Locale Richmond - Buchanan, Virginia
Dates of operation March 4, 1880–1888
Predecessor James River and Kanawha Canal
Successor Chesapeake and Ohio Railway
Track gauge 4 ft 8 12 in (1,435 mm) standard gauge
Headquarters Richmond, Virginia

The Richmond and Alleghany Railroad was built along the James River along the route of the James River and Kanawha Canal from Richmond on the fall line at the head of navigation to a point west of Lynchburg near Buchanan, Virginia, and combined with the Buchanan and Clifton Forge Railway Company to reach Clifton Forge, Virginia.

History[edit]

Long a dream of early Virginians such as George Washington, the canal was never completed as envisioned to link the James and Ohio Rivers. Beginning in the 1830s, railroads overtook canals as a preferred technology for transportation in Virginia. The canal was conveyed to the new railroad company by a deed dated March 4, 1880. Railroad construction workers promptly started laying tracks on the towpath.

Led by Major James H. Dooley of Richmond, the new railroad offered a water-level route from the Appalachian Mountains just east of West Virginia near Jackson's River Station (now Clifton Forge) through the Blue Ridge Mountains at Balcony Falls to Richmond. In 1888 the railroad was leased, and later purchased, by Collis P. Huntington's Chesapeake and Ohio Railway. Major Dooley built a mansion on an estate west of Richmond (just east of the current Boulevard Bridge) overlooking the railroad. He and his wife Sallie became benefactors for many philanthropic causes around Richmond, and their estate in Richmond became Maymont.

Today, the former Richmond and Alleghany Railroad is a major route of CSX Transportation.

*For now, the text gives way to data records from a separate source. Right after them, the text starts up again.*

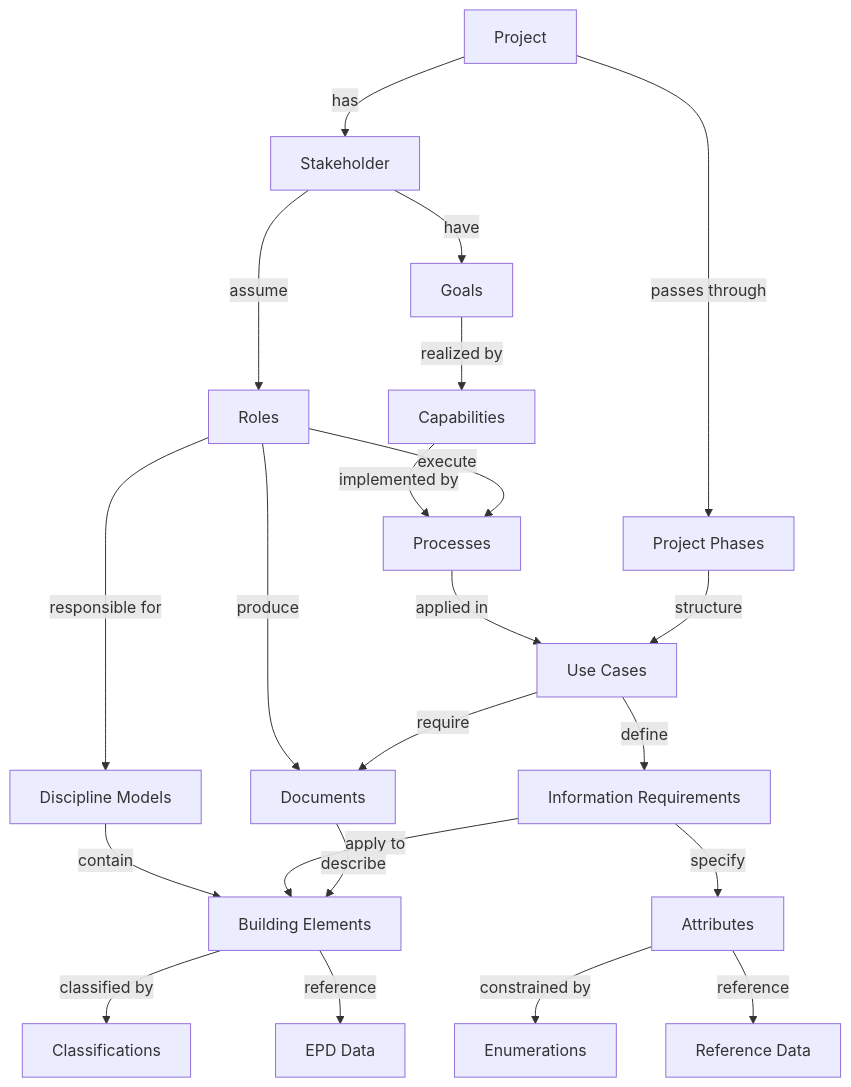
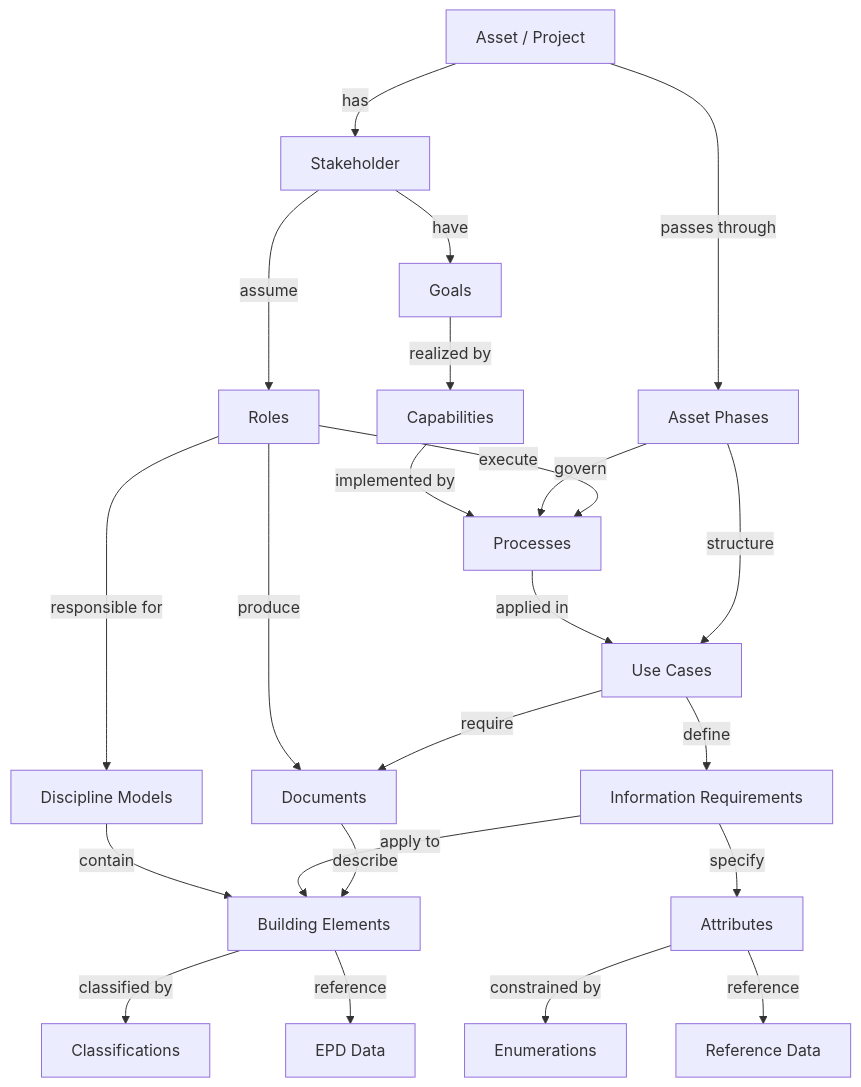
Before and after one commit to bbl-dres/kbob-fdk: the diagram in README.md, drawn with Mermaid. The commit also changed other lines of this file, not shown here.

````diff
--- a/README.md
+++ b/README.md
@@ -94,24 +93,25 @@
 ```mermaid
 flowchart TB
     STAKEHOLDER["Stakeholder"] -- have --> GOALS["Goals"]
     STAKEHOLDER -- assume --> ROLES["Roles"]
-    PROJECT["Project"] -- has --> STAKEHOLDER
-    PROJECT -- passes through --> PHASES["Project Phases"]
+    PROJECT["Asset / Project"] -- has --> STAKEHOLDER
+    PROJECT -- passes through --> PHASES["Asset Phases"]
     GOALS -- realized by --> CAPABILITIES["Capabilities"]
     CAPABILITIES -- implemented by --> PROCESSES["Processes"]
     PROCESSES -- applied in --> USECASES["Use Cases"]
     PHASES -- structure --> USECASES
+    PHASES -- govern --> PROCESSES
     ROLES -- execute --> PROCESSES
     ROLES -- responsible for --> MODELS["Discipline Models"]
     ROLES -- produce --> DOCUMENTS["Documents"]
     USECASES -- define --> LOIN["Information Requirements"]
     USECASES -- require --> DOCUMENTS
     MODELS -- contain --> ELEMENTS["Building Elements"]
     LOIN -- apply to --> ELEMENTS
     LOIN -- specify --> ATTRIBUTES["Attributes"]
     ELEMENTS -- classified by --> CLASSIFICATIONS["Classifications"]
     ELEMENTS -- reference --> EPDS["EPD Data"]
     ATTRIBUTES -- constrained by --> ENUMERATIONS["Enumerations"]
     ATTRIBUTES -- reference --> REFDATA["Reference Data"]
     DOCUMENTS -- describe --> ELEMENTS
 ```
````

It forms the Rivanna and James River subdivisions. The eastern terminus is Richmond's Main Street Station. It meets the former Virginia Central Railroad (now operated by the Buckingham Branch Railroad, a short-line operator) at Rivanna Junction.

1884 map of the Richmond and Alleghany overlaid on a geological map of the route and connecting routes

References[edit]

  • Publisher of Trains Magazine (2000). Kalmbach Publishing, ed. The historical guide to North American railroads (2nd Ed. ed.). Waukesha, WI: Kalmbach Publishing. ISBN 0-89024-356-5. 

External links[edit]